• [ACTION ITEM]: Without omitting anything, copy the data exactly.

━━━━━ STORED DATA

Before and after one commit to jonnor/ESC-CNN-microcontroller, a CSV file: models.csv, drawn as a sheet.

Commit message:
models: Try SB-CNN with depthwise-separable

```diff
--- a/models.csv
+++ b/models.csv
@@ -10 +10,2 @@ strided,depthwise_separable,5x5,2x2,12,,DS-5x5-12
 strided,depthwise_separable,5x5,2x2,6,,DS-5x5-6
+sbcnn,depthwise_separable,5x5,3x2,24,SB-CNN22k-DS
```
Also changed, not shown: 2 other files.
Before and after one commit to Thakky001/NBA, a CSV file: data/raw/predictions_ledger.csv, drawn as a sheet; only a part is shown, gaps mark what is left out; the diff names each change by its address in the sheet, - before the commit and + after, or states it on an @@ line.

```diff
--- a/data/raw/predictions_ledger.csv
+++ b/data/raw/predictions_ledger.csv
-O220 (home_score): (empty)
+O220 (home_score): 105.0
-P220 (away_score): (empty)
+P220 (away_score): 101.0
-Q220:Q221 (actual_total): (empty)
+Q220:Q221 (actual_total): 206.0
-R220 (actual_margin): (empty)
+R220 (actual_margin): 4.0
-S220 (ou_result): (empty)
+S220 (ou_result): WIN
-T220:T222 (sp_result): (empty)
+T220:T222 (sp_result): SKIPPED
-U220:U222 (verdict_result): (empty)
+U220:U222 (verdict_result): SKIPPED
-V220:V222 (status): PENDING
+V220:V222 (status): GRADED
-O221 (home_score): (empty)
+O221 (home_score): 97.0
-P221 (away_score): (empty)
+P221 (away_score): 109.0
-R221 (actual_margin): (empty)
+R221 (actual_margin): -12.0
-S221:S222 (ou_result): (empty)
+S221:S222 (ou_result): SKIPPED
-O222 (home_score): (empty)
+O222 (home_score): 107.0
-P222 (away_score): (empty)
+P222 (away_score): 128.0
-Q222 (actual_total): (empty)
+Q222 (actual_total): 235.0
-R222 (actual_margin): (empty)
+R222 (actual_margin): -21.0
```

━━━━━━━━━━

• [ANSWER BELOW]:
Before and after one commit to jonnor/ESC-CNN-microcontroller, a CSV file: models.csv, drawn as a sheet.

Commit message:
models: Try SB-CNN with depthwise-separable

```diff
--- a/models.csv
+++ b/models.csv
@@ -10 +10,2 @@ strided,depthwise_separable,5x5,2x2,12,,DS-5x5-12
 strided,depthwise_separable,5x5,2x2,6,,DS-5x5-6
+sbcnn,depthwise_separable,5x5,3x2,24,SB-CNN22k-DS
```
Also changed, not shown: 2 other files.
Before and after one commit to Thakky001/NBA, a CSV file: data/raw/predictions_ledger.csv, drawn as a sheet; only a part is shown, gaps mark what is left out; the diff names each change by its address in the sheet, - before the commit and + after, or states it on an @@ line.

```diff
--- a/data/raw/predictions_ledger.csv
+++ b/data/raw/predictions_ledger.csv
-O220 (home_score): (empty)
+O220 (home_score): 105.0
-P220 (away_score): (empty)
+P220 (away_score): 101.0
-Q220:Q221 (actual_total): (empty)
+Q220:Q221 (actual_total): 206.0
-R220 (actual_margin): (empty)
+R220 (actual_margin): 4.0
-S220 (ou_result): (empty)
+S220 (ou_result): WIN
-T220:T222 (sp_result): (empty)
+T220:T222 (sp_result): SKIPPED
-U220:U222 (verdict_result): (empty)
+U220:U222 (verdict_result): SKIPPED
-V220:V222 (status): PENDING
+V220:V222 (status): GRADED
-O221 (home_score): (empty)
+O221 (home_score): 97.0
-P221 (away_score): (empty)
+P221 (away_score): 109.0
-R221 (actual_margin): (empty)
+R221 (actual_margin): -12.0
-S221:S222 (ou_result): (empty)
+S221:S222 (ou_result): SKIPPED
-O222 (home_score): (empty)
+O222 (home_score): 107.0
-P222 (away_score): (empty)
+P222 (away_score): 128.0
-Q222 (actual_total): (empty)
+Q222 (actual_total): 235.0
-R222 (actual_margin): (empty)
+R222 (actual_margin): -21.0
```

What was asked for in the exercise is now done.